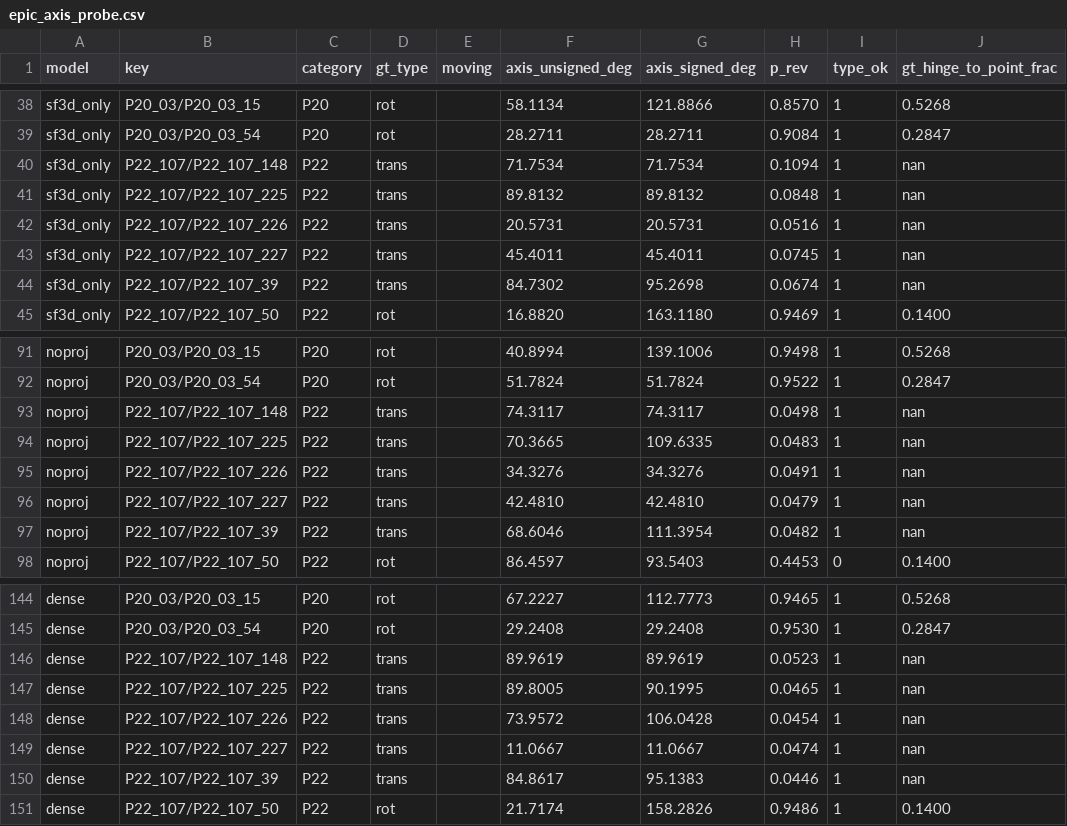
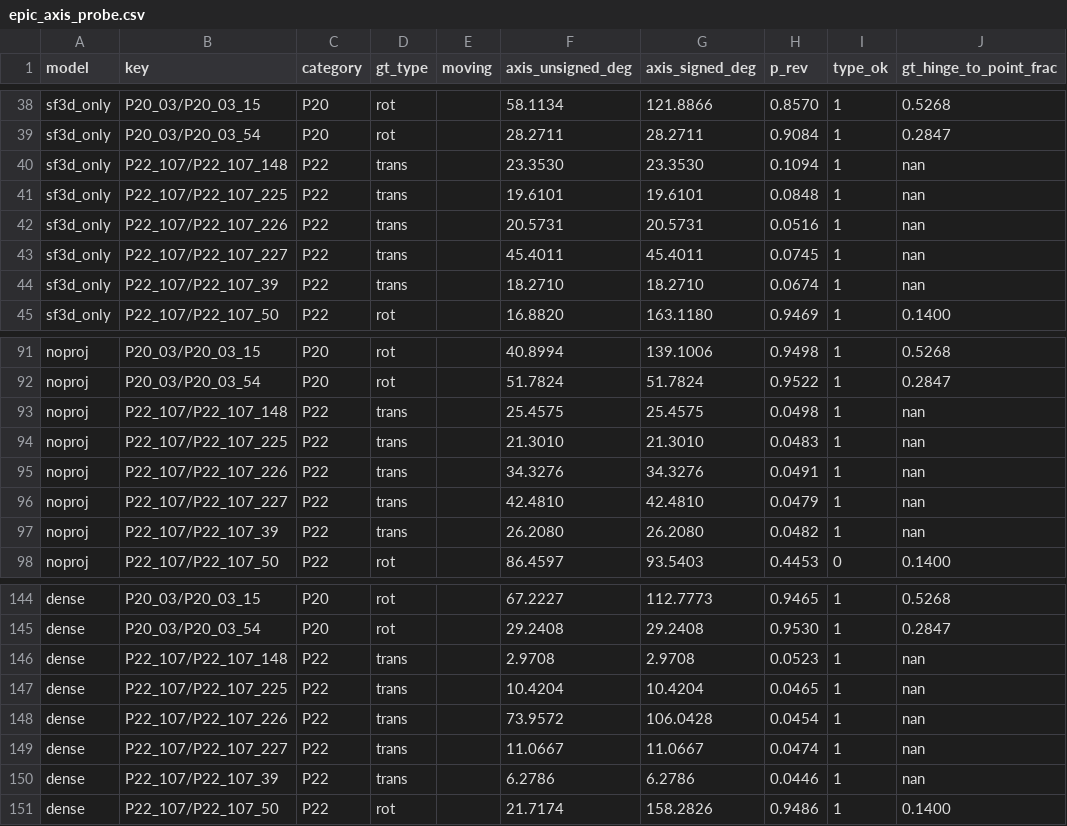
Before and after one commit to predict-woo/SegAffordance, a CSV file: experiments/20260913_joint4_decoder_l2anchor_dense/epic_axis_probe.csv, drawn as a sheet; only a part is shown, gaps mark what is left out; the diff covers the shown part only.

Commit message:
EPIC GT: re-annotation round 1 (6 records) + re-run axis probe (sf3d_only 35.7 / noproj 39.9 / dense 36.7)

```diff
--- a/experiments/20260913_joint4_decoder_l2anchor_dense/epic_axis_probe.csv
+++ b/experiments/20260913_joint4_decoder_l2anchor_dense/epic_axis_probe.csv
@@ -39,7 +39,7 @@ sf3d_only,P20_03/P20_03_15,P20,rot,,58.1134,121.8866,0.8570,1,0.5268
 sf3d_only,P20_03/P20_03_54,P20,rot,,28.2711,28.2711,0.9084,1,0.2847
-sf3d_only,P22_107/P22_107_148,P22,trans,,71.7534,71.7534,0.1094,1,nan
-sf3d_only,P22_107/P22_107_225,P22,trans,,89.8132,89.8132,0.0848,1,nan
+sf3d_only,P22_107/P22_107_148,P22,trans,,23.3530,23.3530,0.1094,1,nan
+sf3d_only,P22_107/P22_107_225,P22,trans,,19.6101,19.6101,0.0848,1,nan
 sf3d_only,P22_107/P22_107_226,P22,trans,,20.5731,20.5731,0.0516,1,nan
 sf3d_only,P22_107/P22_107_227,P22,trans,,45.4011,45.4011,0.0745,1,nan
-sf3d_only,P22_107/P22_107_39,P22,trans,,84.7302,95.2698,0.0674,1,nan
+sf3d_only,P22_107/P22_107_39,P22,trans,,18.2710,18.2710,0.0674,1,nan
 sf3d_only,P22_107/P22_107_50,P22,rot,,16.8820,163.1180,0.9469,1,0.1400
@@ -92,7 +92,7 @@ noproj,P20_03/P20_03_15,P20,rot,,40.8994,139.1006,0.9498,1,0.5268
 noproj,P20_03/P20_03_54,P20,rot,,51.7824,51.7824,0.9522,1,0.2847
-noproj,P22_107/P22_107_148,P22,trans,,74.3117,74.3117,0.0498,1,nan
-noproj,P22_107/P22_107_225,P22,trans,,70.3665,109.6335,0.0483,1,nan
+noproj,P22_107/P22_107_148,P22,trans,,25.4575,25.4575,0.0498,1,nan
+noproj,P22_107/P22_107_225,P22,trans,,21.3010,21.3010,0.0483,1,nan
 noproj,P22_107/P22_107_226,P22,trans,,34.3276,34.3276,0.0491,1,nan
 noproj,P22_107/P22_107_227,P22,trans,,42.4810,42.4810,0.0479,1,nan
-noproj,P22_107/P22_107_39,P22,trans,,68.6046,111.3954,0.0482,1,nan
+noproj,P22_107/P22_107_39,P22,trans,,26.2080,26.2080,0.0482,1,nan
 noproj,P22_107/P22_107_50,P22,rot,,86.4597,93.5403,0.4453,0,0.1400
@@ -145,7 +145,7 @@ dense,P20_03/P20_03_15,P20,rot,,67.2227,112.7773,0.9465,1,0.5268
 dense,P20_03/P20_03_54,P20,rot,,29.2408,29.2408,0.9530,1,0.2847
-dense,P22_107/P22_107_148,P22,trans,,89.9619,89.9619,0.0523,1,nan
-dense,P22_107/P22_107_225,P22,trans,,89.8005,90.1995,0.0465,1,nan
+dense,P22_107/P22_107_148,P22,trans,,2.9708,2.9708,0.0523,1,nan
+dense,P22_107/P22_107_225,P22,trans,,10.4204,10.4204,0.0465,1,nan
 dense,P22_107/P22_107_226,P22,trans,,73.9572,106.0428,0.0454,1,nan
 dense,P22_107/P22_107_227,P22,trans,,11.0667,11.0667,0.0474,1,nan
-dense,P22_107/P22_107_39,P22,trans,,84.8617,95.1383,0.0446,1,nan
+dense,P22_107/P22_107_39,P22,trans,,6.2786,6.2786,0.0446,1,nan
 dense,P22_107/P22_107_50,P22,rot,,21.7174,158.2826,0.9486,1,0.1400
```
Also changed, not shown: 27 edited cells elsewhere in this file, 2 other files.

TASK PROMPT » Copy, from the lines above, each one that holds "experiments".

EXERCISE ANSWER »
Before and after one commit to predict-woo/SegAffordance, a CSV file: experiments/20260913_joint4_decoder_l2anchor_dense/epic_axis_probe.csv, drawn as a sheet; only a part is shown, gaps mark what is left out; the diff covers the shown part only.
--- a/experiments/20260913_joint4_decoder_l2anchor_dense/epic_axis_probe.csv
+++ b/experiments/20260913_joint4_decoder_l2anchor_dense/epic_axis_probe.csv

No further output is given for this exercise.